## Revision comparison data
──────

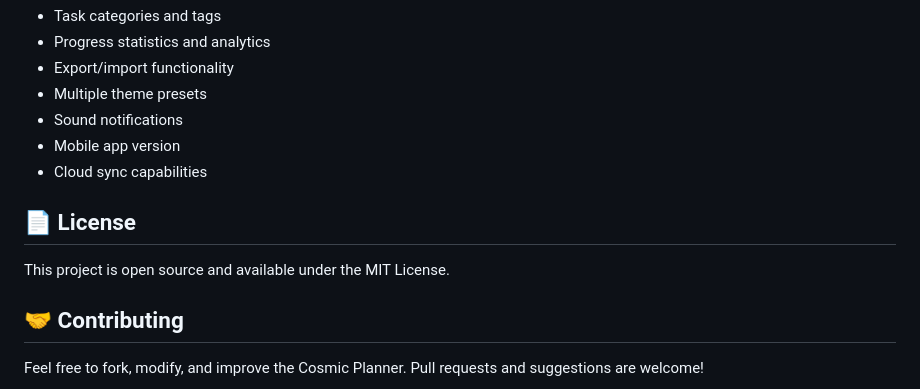
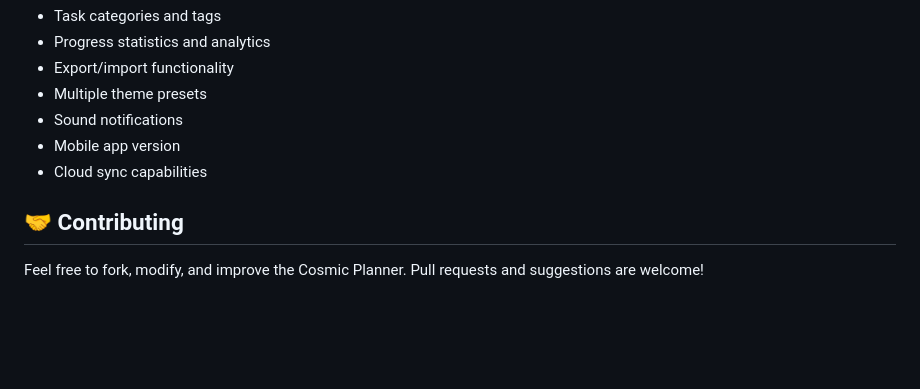
Before and after one commit to ArcanionRealms/CosmicPlanner, a Markdown page: README.md, the part around the change. Drawn GitHub-style; blank space fills up the shorter version.

```diff
--- a/README.md
+++ b/README.md
@@ -214,10 +214,6 @@ Potential features that may be added:
 - Mobile app version
 - Cloud sync capabilities
 
-## 📄 License
-
-This project is open source and available under the MIT License.
-
 ## 🤝 Contributing
 
 Feel free to fork, modify, and improve the Cosmic Planner. Pull requests and suggestions are welcome!
```
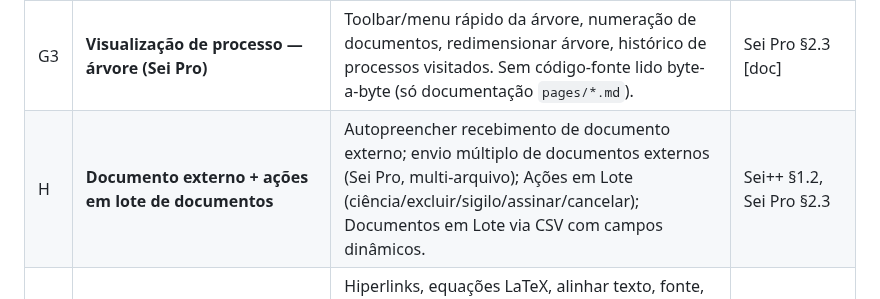
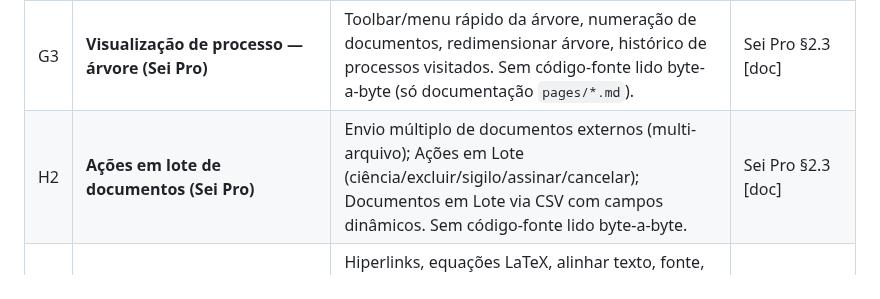
Before and after one commit to brunofreitasspe/seirmg, a Markdown page: docs/ROADMAP-LOTES.md, the part around the change. Rendered like a GitHub page.

Commit message:
docs: split Lote H into H/H2 in roadmap

```diff
--- a/docs/ROADMAP-LOTES.md
+++ b/docs/ROADMAP-LOTES.md
@@ -22,7 +22,7 @@
 | E3 | **Controle de Processos — agrupar/rolagem/ordenação (Sei Pro)** | Agrupar lista de processos, rolagem infinita, ordenação por cabeçalho persistente. Sem código-fonte lido byte-a-byte (só documentação `pages/*.md`) — avaliar viabilidade de porte ao chegar a vez deste lote. | Sei Pro §2.3 [doc] |
 | G2 | **Visualização de processo — recursos de alto risco** | Dados do processo/interessados na árvore (`consultarInteressado`/`consultarAtribuicao`, regex complexas); usar documento como modelo e dropzone → documento externo (`documentoModelo`/`dropzone.js`, este último reconstrói ~25 campos de formulário POST nativo); abrir documento em nova aba (depende de `objArvore`, API nativa não documentada); copiar link/número (exclusivas de SEI < 4). Mesmo tratamento de risco documentado do Lote F — nenhum destes tem estrutura estável o bastante pra verificar sem instância SEI real. | Sei++ §1.2 |
 | G3 | **Visualização de processo — árvore (Sei Pro)** | Toolbar/menu rápido da árvore, numeração de documentos, redimensionar árvore, histórico de processos visitados. Sem código-fonte lido byte-a-byte (só documentação `pages/*.md`). | Sei Pro §2.3 [doc] |
-| H | **Documento externo + ações em lote de documentos** | Autopreencher recebimento de documento externo; envio múltiplo de documentos externos (Sei Pro, multi-arquivo); Ações em Lote (ciência/excluir/sigilo/assinar/cancelar); Documentos em Lote via CSV com campos dinâmicos. | Sei++ §1.2, Sei Pro §2.3 |
+| H2 | **Ações em lote de documentos (Sei Pro)** | Envio múltiplo de documentos externos (multi-arquivo); Ações em Lote (ciência/excluir/sigilo/assinar/cancelar); Documentos em Lote via CSV com campos dinâmicos. Sem código-fonte lido byte-a-byte. | Sei Pro §2.3 [doc] |
 | I | **Editor de documentos — formatação e produtividade básica** | Hiperlinks, equações LaTeX, alinhar texto, fonte, copiar formatação, tabela rápida, quebra de página, parágrafos numerados, sumário, nota de rodapé, primeira letra maiúscula automática, salvamento automático, teclas de atalho configuráveis, título da página, URL amigável. | Sei Pro §2.3 [doc] |
 | J | **Editor de documentos — recursos avançados** | QR Code, hashcode/verificação de integridade, link de documento público, link curto, link de legislação federal, Legística, referência interna/a documentos do processo, ~30 campos dinâmicos, valores padrão ao criar documento, marca d'água de minuta, sigilo/tarjas + certidão LAI, editor de imagens avançado, duplicar documento, comparador de documentos, escrita interativa (`#`/`@`), revisão de texto, ditado por voz. | Sei Pro §2.3 [doc] |
 | K | **Editor de documentos — Ferramentas de IA** | Integração ChatGPT/Gemini com prompts predeterminados, chave de API do próprio usuário. Isolado dos demais por exigir tratamento próprio de permissão de host dinâmica e armazenamento de credenciais. | Sei Pro §2.3 [doc] |
```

──────

## WORK TO BE COMPLETED
Set down all of the entries exactly as they stand, without any image.

## SOLUTION TO THE EXERCISE
Before and after one commit to ArcanionRealms/CosmicPlanner, a Markdown page: README.md, the part around the change. Drawn GitHub-style; blank space fills up the shorter version.

```diff
--- a/README.md
+++ b/README.md
@@ -214,10 +214,6 @@ Potential features that may be added:
 - Mobile app version
 - Cloud sync capabilities
 
-## 📄 License
-
-This project is open source and available under the MIT License.
-
 ## 🤝 Contributing
 
 Feel free to fork, modify, and improve the Cosmic Planner. Pull requests and suggestions are welcome!
```
Before and after one commit to brunofreitasspe/seirmg, a Markdown page: docs/ROADMAP-LOTES.md, the part around the change. Rendered like a GitHub page.

Commit message:
docs: split Lote H into H/H2 in roadmap

```diff
--- a/docs/ROADMAP-LOTES.md
+++ b/docs/ROADMAP-LOTES.md
@@ -22,7 +22,7 @@
 | E3 | **Controle de Processos — agrupar/rolagem/ordenação (Sei Pro)** | Agrupar lista de processos, rolagem infinita, ordenação por cabeçalho persistente. Sem código-fonte lido byte-a-byte (só documentação `pages/*.md`) — avaliar viabilidade de porte ao chegar a vez deste lote. | Sei Pro §2.3 [doc] |
 | G2 | **Visualização de processo — recursos de alto risco** | Dados do processo/interessados na árvore (`consultarInteressado`/`consultarAtribuicao`, regex complexas); usar documento como modelo e dropzone → documento externo (`documentoModelo`/`dropzone.js`, este último reconstrói ~25 campos de formulário POST nativo); abrir documento em nova aba (depende de `objArvore`, API nativa não documentada); copiar link/número (exclusivas de SEI < 4). Mesmo tratamento de risco documentado do Lote F — nenhum destes tem estrutura estável o bastante pra verificar sem instância SEI real. | Sei++ §1.2 |
 | G3 | **Visualização de processo — árvore (Sei Pro)** | Toolbar/menu rápido da árvore, numeração de documentos, redimensionar árvore, histórico de processos visitados. Sem código-fonte lido byte-a-byte (só documentação `pages/*.md`). | Sei Pro §2.3 [doc] |
-| H | **Documento externo + ações em lote de documentos** | Autopreencher recebimento de documento externo; envio múltiplo de documentos externos (Sei Pro, multi-arquivo); Ações em Lote (ciência/excluir/sigilo/assinar/cancelar); Documentos em Lote via CSV com campos dinâmicos. | Sei++ §1.2, Sei Pro §2.3 |
+| H2 | **Ações em lote de documentos (Sei Pro)** | Envio múltiplo de documentos externos (multi-arquivo); Ações em Lote (ciência/excluir/sigilo/assinar/cancelar); Documentos em Lote via CSV com campos dinâmicos. Sem código-fonte lido byte-a-byte. | Sei Pro §2.3 [doc] |
 | I | **Editor de documentos — formatação e produtividade básica** | Hiperlinks, equações LaTeX, alinhar texto, fonte, copiar formatação, tabela rápida, quebra de página, parágrafos numerados, sumário, nota de rodapé, primeira letra maiúscula automática, salvamento automático, teclas de atalho configuráveis, título da página, URL amigável. | Sei Pro §2.3 [doc] |
 | J | **Editor de documentos — recursos avançados** | QR Code, hashcode/verificação de integridade, link de documento público, link curto, link de legislação federal, Legística, referência interna/a documentos do processo, ~30 campos dinâmicos, valores padrão ao criar documento, marca d'água de minuta, sigilo/tarjas + certidão LAI, editor de imagens avançado, duplicar documento, comparador de documentos, escrita interativa (`#`/`@`), revisão de texto, ditado por voz. | Sei Pro §2.3 [doc] |
 | K | **Editor de documentos — Ferramentas de IA** | Integração ChatGPT/Gemini com prompts predeterminados, chave de API do próprio usuário. Isolado dos demais por exigir tratamento próprio de permissão de host dinâmica e armazenamento de credenciais. | Sei Pro §2.3 [doc] |
```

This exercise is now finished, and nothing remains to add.